Differences in heart failure mortality over the previous 2 decades can partially be explained by social determinants of health prevalent in the patients’ counties.
Differences in heart failure mortality over the previous 2 decades can partially be explained by social determinants of health (SDOH) prevalent in the counties in which patients live, particularly the level of socioeconomic deprivation, notes a recent research letter published in Journal of Cardiac Failure.
It is important that this is understood and known, the authors add, because medication regimens for heart failure typically are expensive, so higher poverty levels could equate to lack of access to health care.
"Analysis of trends in heart failure mortality shows that these disparities have persisted throughout the last two decades," Graham Bevan, MD, a resident physician at University Hospitals in Cleveland, Ohio, and the study’s first author, said in a statement.
Using the 2015 Area Deprivation Index (ADI) and the 2015 Social Deprivation Index (SDI)—both ranging from 0 to 100, so that the higher the total, the worse the socioeconomic deprivation—the authors analyzed the following data:
Of the 1,254,991 heart failure–related deaths from 3048 counties, most (58.2%; 729,990) were among women and in rural counties (22.9%; 287,258). By race, the highest totals were seen among African Americans (9.5%) and Hispanics (3.3%). There were an average 25.5 heart failure deaths/100,000 across all counties, with the median ADI being 61.6 (first quartile, 49.2; third quartile, 71.5) and the median SDI, 43.0 (22.0 and 64.0, respectively).
Analyses revealed that age-adjusted mortality increased across all quartiles of the ADI and SDI and for several indicators of level of socioeconomic deprivation:

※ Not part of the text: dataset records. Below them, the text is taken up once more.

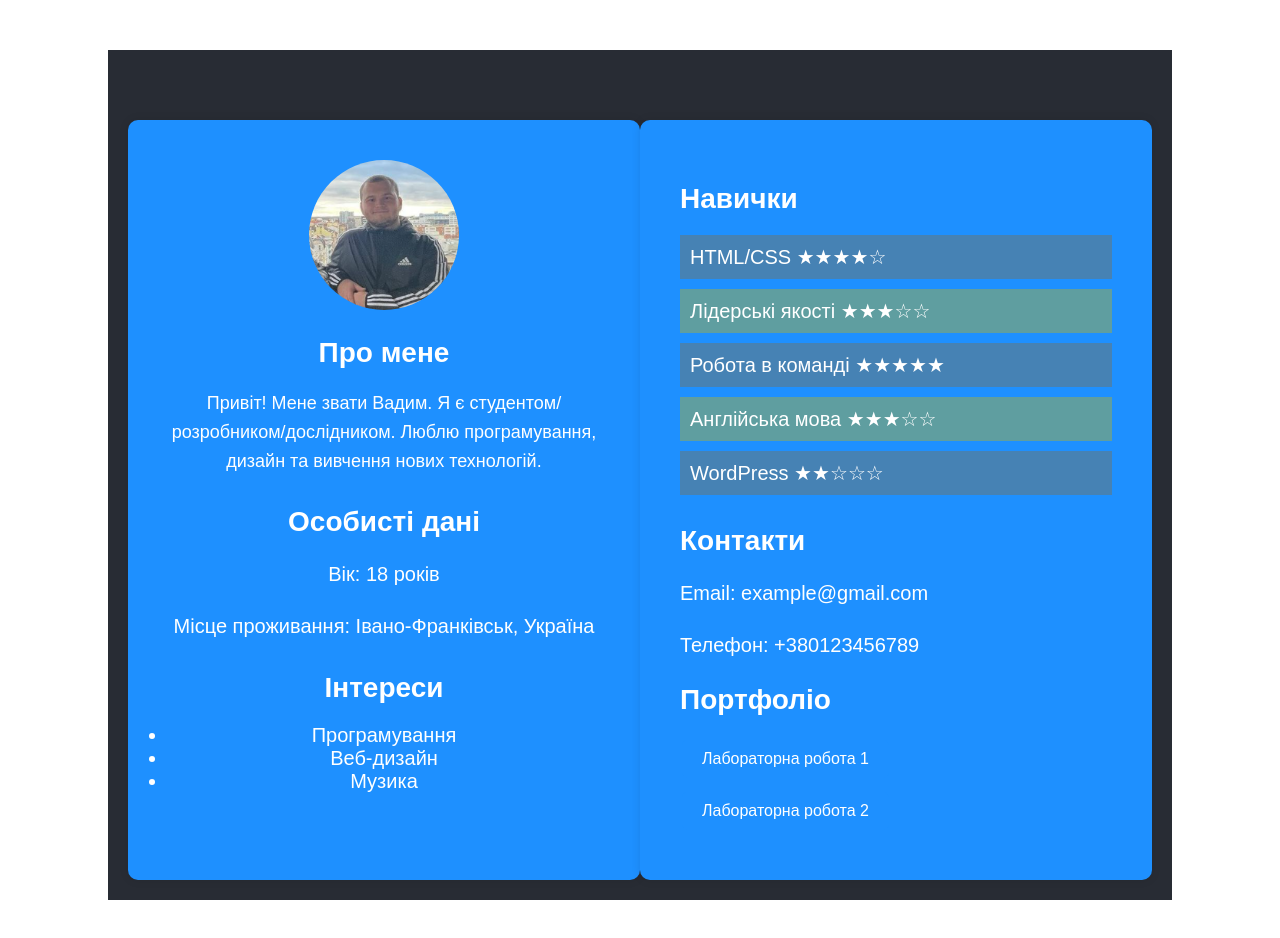
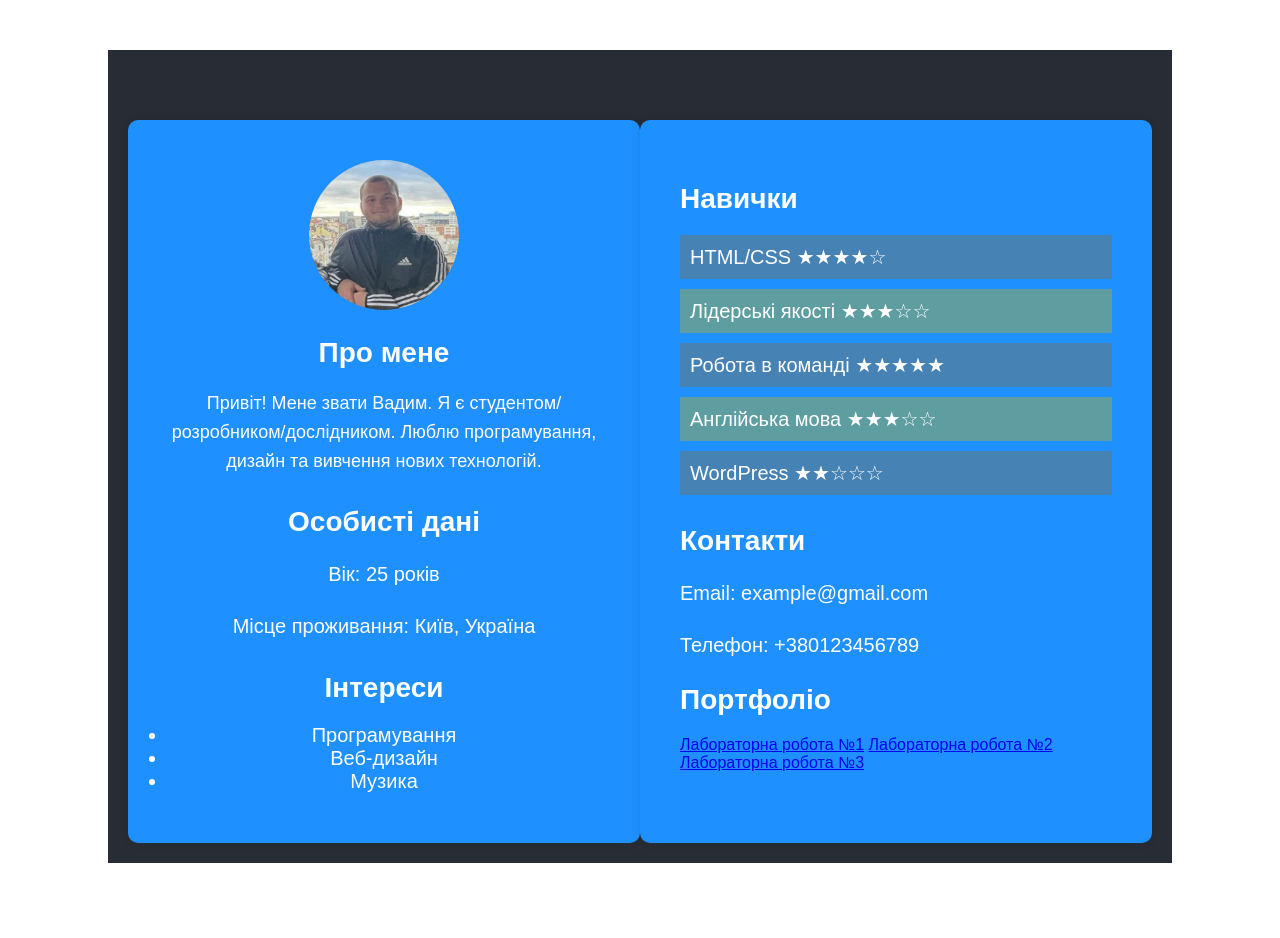
Before and after one commit to VadimTaras/VadimTaras.github.io, a plain HTML site: page index.html in a window 1280 px wide. After the commit the page ends 913 px from the top, so only its background shows below. Drawn offline with Linux system fonts and the light colour scheme.

Commit message:
Update index.html

```diff
--- a/index.html
+++ b/index.html
@@ -18,8 +18,8 @@
             </div>
             <div class="personal-info">
                 <h2>Особисті дані</h2>
-                <p>Вік: 18 років</p>
-                <p>Місце проживання: Івано-Франківськ, Україна</p>
+                <p>Вік: 25 років</p>
+                <p>Місце проживання: Київ, Україна</p>
             </div>
             <div class="interests">
                 <h2>Інтереси</h2>
@@ -47,15 +47,12 @@
                 <p>Email: example@gmail.com</p>
                 <p>Телефон: +380123456789</p>
             </div>
-
-            <!-- Додана секція "Портфоліо" -->
-            <div class="portfolio">
+            <div class="portfolio-links">
                 <h2>Портфоліо</h2>
-                <div class="portfolio-links">
-                    <a href="link_to_lab_1" class="btn">Лабораторна робота 1</a>
-                    <a href="link_to_lab_2" class="btn">Лабораторна робота 2</a>
-                    <!-- Додайте посилання на інші лабораторні роботи -->
-                </div>
+                <!-- Додайте сюди посилання на ваші лабораторні роботи -->
+                <a href="#">Лабораторна робота №1</a>
+                <a href="#">Лабораторна робота №2</a>
+                <a href="#">Лабораторна робота №3</a>
             </div>
         </div>
     </div>
```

Overall, even when accounting for race/ethnicity, sex, and urbanization level, higher socioeconomic deprivation in a county still pointed to higher totals of heart failure mortality. Proposed reasons for this persistent relationship include low health literacy, poor social support, and substandard care, noted the authors.
“Regardless of the contributing factors, the association between communities with high socioeconomic deprivation and [heart failure] mortality is strong, and it suggests that targeting social deprivation may be impactful in reducing [heart failure] mortality,” they concluded. “Additionally, the yield of intensive [heart failure] preventive strategies may be higher in areas with high social deprivation.”

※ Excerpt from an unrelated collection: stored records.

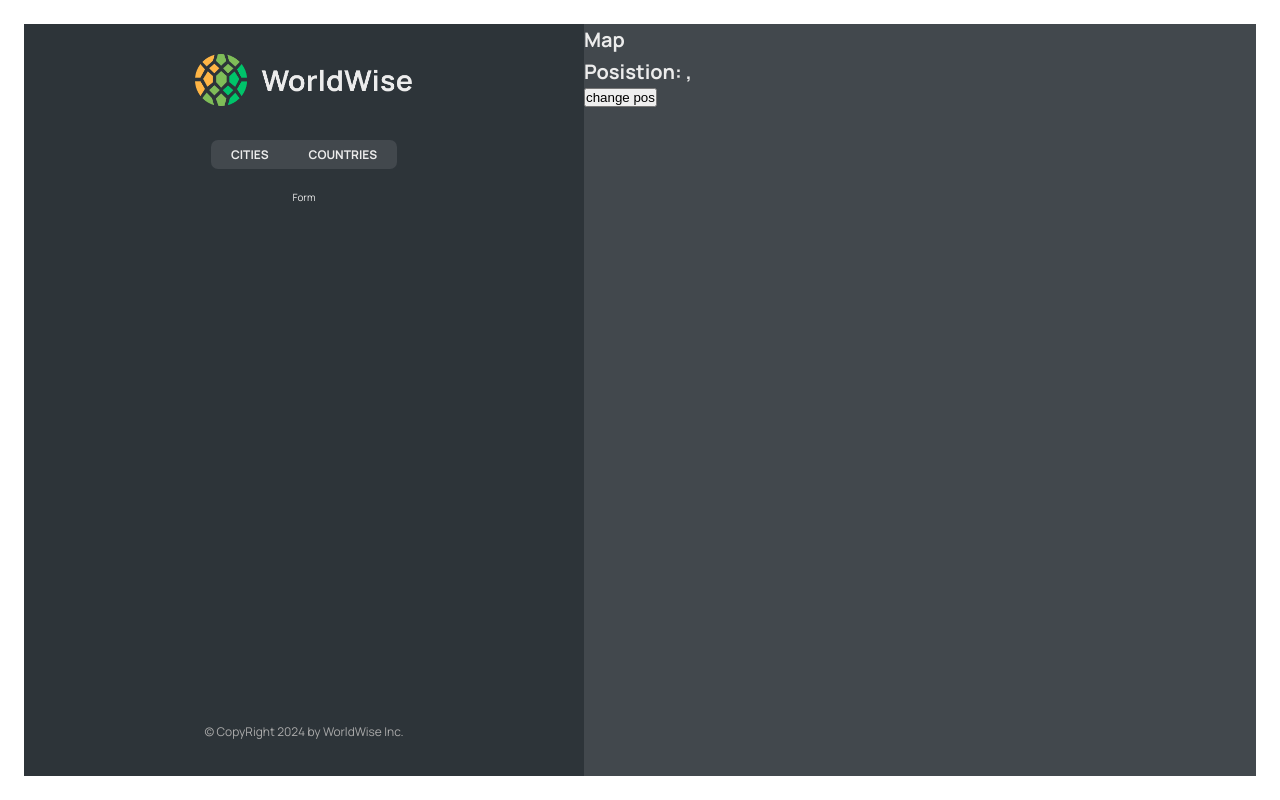
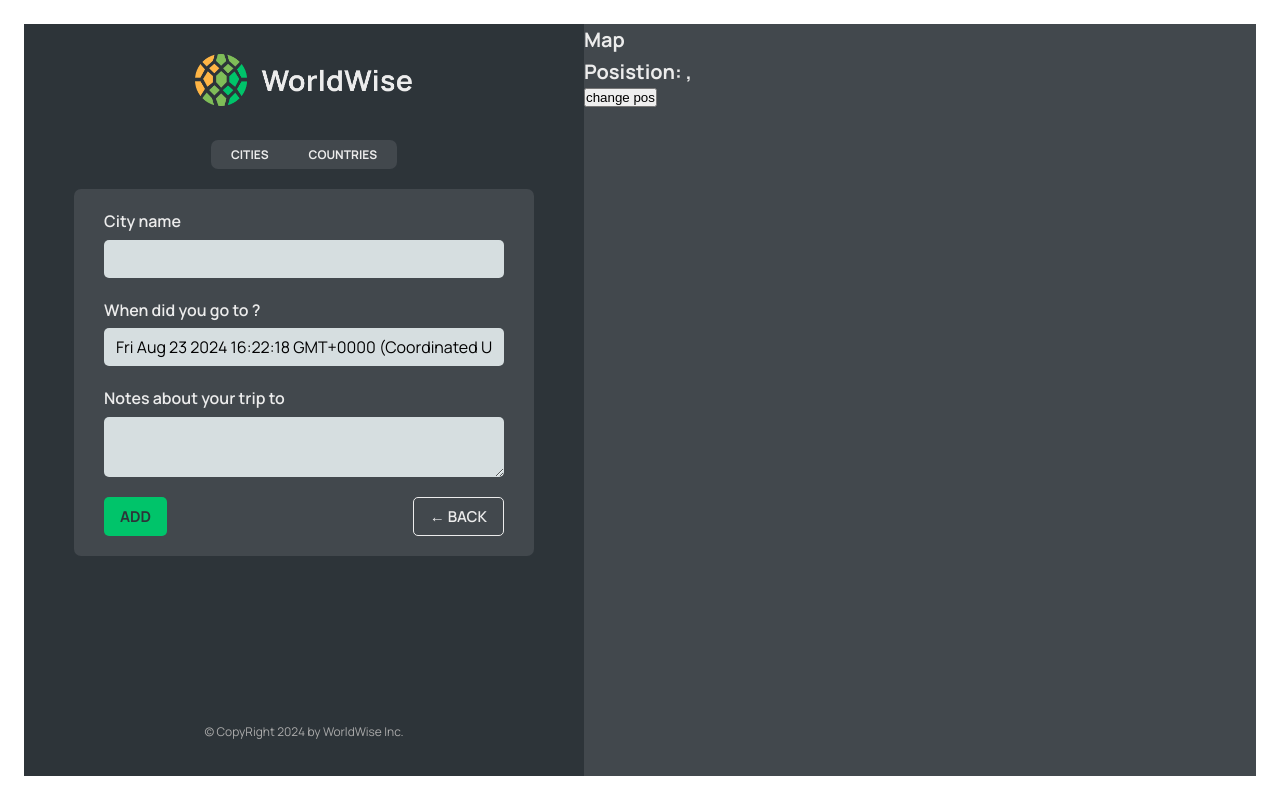
Before and after one commit to AnasHany2193/world-wise, a React (Vite) app: page /app/form in a window 1280 px wide. Built offline with nearby package versions, Linux system fonts and the light colour scheme; no server answers.

Commit message:
🧭 Implement programmatic navigation with useNavigate

```diff
--- a/src/App.jsx
+++ b/src/App.jsx
@@ -3,6 +3,7 @@
 
 import Login from "./pages/Login";
 import City from "./components/City";
+import Form from "./components/Form";
 import Product from "./pages/Product";
 import Pricing from "./pages/Pricing";
 import Homepage from "./pages/Homepage";
@@ -57,7 +58,7 @@
             path="countries"
             element={<CountryList cities={cities} isLoading={isLoading} />}
           />
-          <Route path="form" element={<p>Form</p>} />
+          <Route path="form" element={<Form />} />
         </Route>
 
         <Route path="*" element={<PageNotFound />} />
--- /dev/null
+++ b/src/components/Button.jsx
@@ -0,0 +1,11 @@
+import styles from "./Button.module.css";
+
+function Button({ children, onClick, type }) {
+  return (
+    <button onClick={onClick} className={`${styles.btn} ${styles[type]}`}>
+      {children}
+    </button>
+  );
+}
+
+export default Button;
--- a/src/components/Form.jsx
+++ b/src/components/Form.jsx
@@ -3,6 +3,8 @@
 import { useState } from "react";
 
 import styles from "./Form.module.css";
+import Button from "./Button";
+import { useNavigate } from "react-router-dom";
 
 export function convertToEmoji(countryCode) {
   const codePoints = countryCode
@@ -13,6 +15,8 @@
 }
 
 function Form() {
+  const navigate = useNavigate();
+
   const [cityName, setCityName] = useState("");
   const [country, setCountry] = useState("");
   const [date, setDate] = useState(new Date());
@@ -49,8 +53,16 @@
       </div>
 
       <div className={styles.buttons}>
-        <button>Add</button>
-        <button>&larr; Back</button>
+        <Button type="primary">Add</Button>
+        <Button
+          type="back"
+          onClick={(e) => {
+            e.preventDefault();
+            navigate(-1);
+          }}
+        >
+          &larr; Back
+        </Button>
       </div>
     </form>
   );
--- a/src/components/Map.jsx
+++ b/src/components/Map.jsx
@@ -1,13 +1,15 @@
 import styles from "./Map.module.css";
-import { useSearchParams } from "react-router-dom";
+import { useNavigate, useSearchParams } from "react-router-dom";
 
 function Map() {
   const [searchParams, setSearchParams] = useSearchParams();
   const lat = searchParams.get("lat");
   const lng = searchParams.get("lng");
 
+  const navigate = useNavigate();
+
   return (
-    <div className={styles.mapContainer}>
+    <div className={styles.mapContainer} onClick={() => navigate("form")}>
       <h1>Map</h1>
       <h1>
         Posistion: {lat}, {lng}
```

Limitations to generalizing these study results are 2-fold: the use of death certificate data and converting ADI data from a census tract level to a county level.

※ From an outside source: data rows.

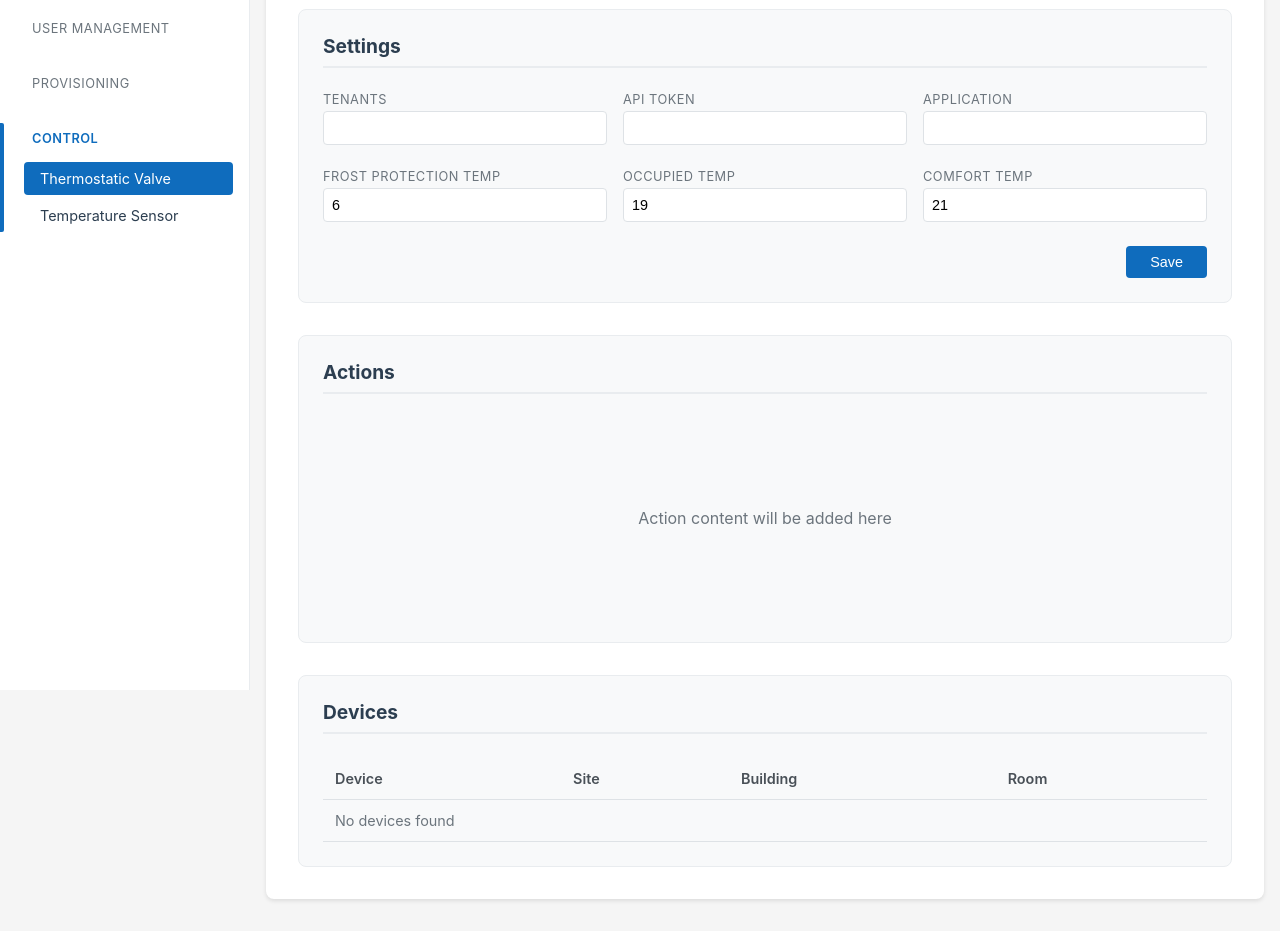
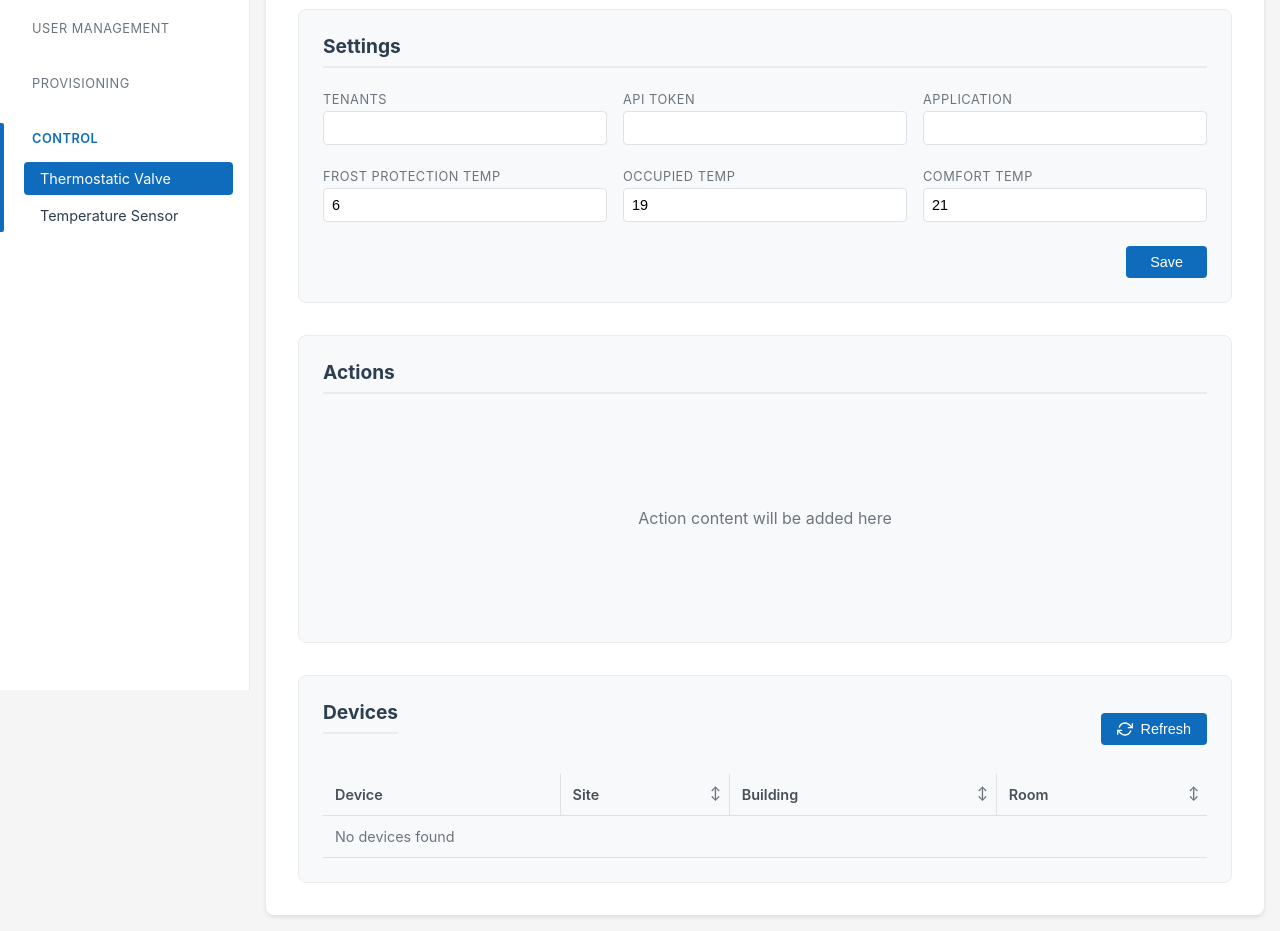
Before and after one commit to SylvainMontagny/iot-platform-webApp, a website: page public/index.html in a window 1280 px wide. Shown: the part 110-1041 px from the top of the page. Drawn offline with Linux system fonts and the light colour scheme.

Commit message:
✨ Add refresh button and filter buttons

```diff
--- a/public/index.html
+++ b/public/index.html
@@ -102,15 +102,46 @@
 
             <!-- Device Section -->
             <section class="device-section">
-              <h2>Devices</h2>
+              <div class="device-header">
+                <h2>Devices</h2>
+                <button class="refresh-button" title="Refresh devices">
+                  <svg
+                    xmlns="http://www.w3.org/2000/svg"
+                    width="16"
+                    height="16"
+                    viewBox="0 0 24 24"
+                    fill="none"
+                    stroke="currentColor"
+                    stroke-width="2"
+                    stroke-linecap="round"
+                    stroke-linejoin="round"
+                  >
+                    <path d="M23 4v6h-6"></path>
+                    <path d="M1 20v-6h6"></path>
+                    <path
+                      d="M3.51 9a9 9 0 0 1 14.85-3.36L23 10M1 14l4.64 4.36A9 9 0 0 0 20.49 15"
+                    ></path>
+                  </svg>
+                  Refresh
+                </button>
+              </div>
               <div class="table-container">
                 <table class="devices-table">
                   <thead>
                     <tr>
                       <th>Device</th>
-                      <th>Site</th>
-                      <th>Building</th>
-                      <th>Room</th>
+                      <th class="sortable">
+                        Site
+                        <span class="sort-icon">↕</span>
+                      </th>
+                      <th class="sortable">
+                        Building
+                        <span class="sort-icon">↕</span>
+                      </th>
+                      <th class="sortable">
+                        Room
+                        <span class="sort-icon">↕</span>
+                      </th>
                     </tr>
                   </thead>
                   <tbody>
--- a/public/styles.css
+++ b/public/styles.css
@@ -241,6 +241,12 @@ h2 {
   padding: 0.75rem;
   text-align: left;
   border-bottom: 1px solid #dee2e6;
+  border-right: 1px solid #dee2e6;
+}
+
+.devices-table th:last-child,
+.devices-table td:last-child {
+  border-right: none;
 }
 
 .devices-table th {
@@ -267,3 +273,63 @@ h2 {
   justify-content: center;
   color: #6c757d;
 }
+
+/* Device section styles */
+.device-header {
+  display: flex;
+  justify-content: space-between;
+  align-items: center;
+  margin-bottom: 1rem;
+}
+
+.refresh-button {
+  display: flex;
+  align-items: center;
+  gap: 0.5rem;
+  padding: 0.5rem 1rem;
+  background-color: #0f6cbd;
+  color: white;
+  border: none;
+  border-radius: 4px;
+  cursor: pointer;
+  transition: background-color 0.3s ease;
+  font-size: 0.9rem;
+}
+
+.refresh-button:hover {
+  background-color: #0b5a9e;
+}
+
+.refresh-button svg {
+  width: 16px;
+  height: 16px;
+}
+
+/* Table sorting styles */
+.sortable {
+  cursor: pointer;
+  user-select: none;
+  position: relative;
+  padding-right: 1.5rem;
+}
+
+.sortable:hover {
+  background-color: #f8f9fa;
+}
+
+.sort-icon {
+  position: absolute;
+  right: 0.5rem;
+  color: #6c757d;
+  font-size: 0.8rem;
+}
+
+.sortable.asc .sort-icon::after {
+  content: "↑";
+  color: #0f6cbd;
+}
+
+.sortable.desc .sort-icon::after {
+  content: "↓";
+  color: #0f6cbd;
+}
```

Bevan GH, Josephson R, Al-Kindi SG. Socioeconomic deprivation and heart failure mortality in the United States. J Card Fail. Published online August 2, 2020. doi:10.1016/j.cardfail.2020.07.014